But the FCC's decision was not in response to a petition; rather, it was driven by its decision to ask Comcast and NBCU for two additional economic reports, one on the claimed economic benefits from the proposed $30 billion joint venture and the other on its impact on online video distribution.
The FCC said that Comcast and NBCU have agreed to comply but said it would take until close to the May 3 deadline for comments and petitions to deny, so the FCC said it has suspended those deadlines and stopped its 180-day shot clock on the merger review.
That would appear to moot the petition for extention and a bill introduced in Congress to mandate the extension.
The FCC says those initial comments and petitions will be due 45 days after it has given public notice that it has received the reports.
"We look forward to working with the Commission to submit the additional information they've requested," said Comcast in a statement. "We know they want to conduct a thorough and expeditious review of this transaction and we'll be submitting these reports as soon as possible. We understand and agree in this case with the Commission's desire to have a full comment period on key documents submitted by the applicants."

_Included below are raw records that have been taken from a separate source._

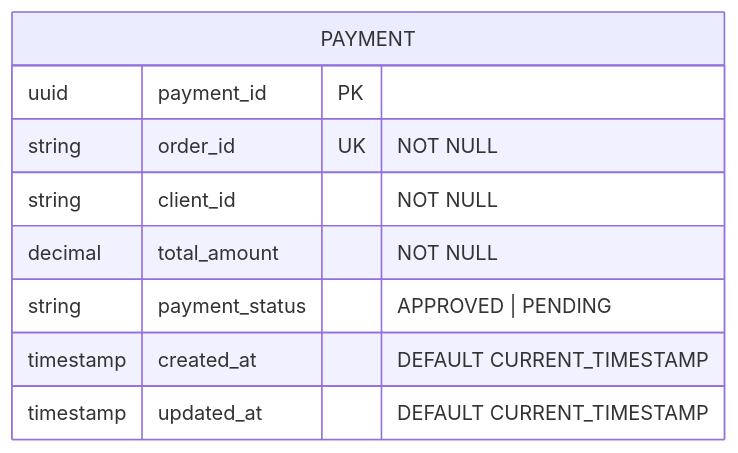
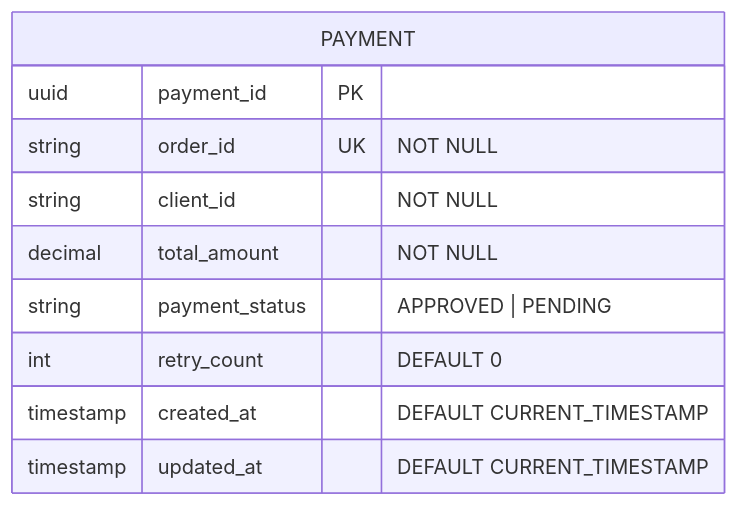
Before and after one commit to HugoOliveiraSoares/tech-challenge-iii: the first of 2 diagrams in docs/data-model.md, drawn with Mermaid. The commit also changed other lines of this file and 4 other files, not shown here.

````diff
--- a/docs/data-model.md
+++ b/docs/data-model.md
@@ -35,12 +43,13 @@
 ```mermaid
 erDiagram
   PAYMENT {
     uuid payment_id PK
     string order_id UK "NOT NULL"
     string client_id "NOT NULL"
     decimal total_amount "NOT NULL"
     string payment_status "APPROVED | PENDING"
+    int retry_count "DEFAULT 0"
     timestamp created_at "DEFAULT CURRENT_TIMESTAMP"
     timestamp updated_at "DEFAULT CURRENT_TIMESTAMP"
   }
 ```
````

he FCC had denied an earlier request by Media Access Project to extend the comment deadline, but MAP Friday petitioned the commission to reconside that decision in light of the BitTorrent case, saying it was a changed circumstance that needed to be taken into account. Now the FCC has changed the circumstance itself with the request for more info, effectively doing the same thing as granting the petition wihout having to reverse itself.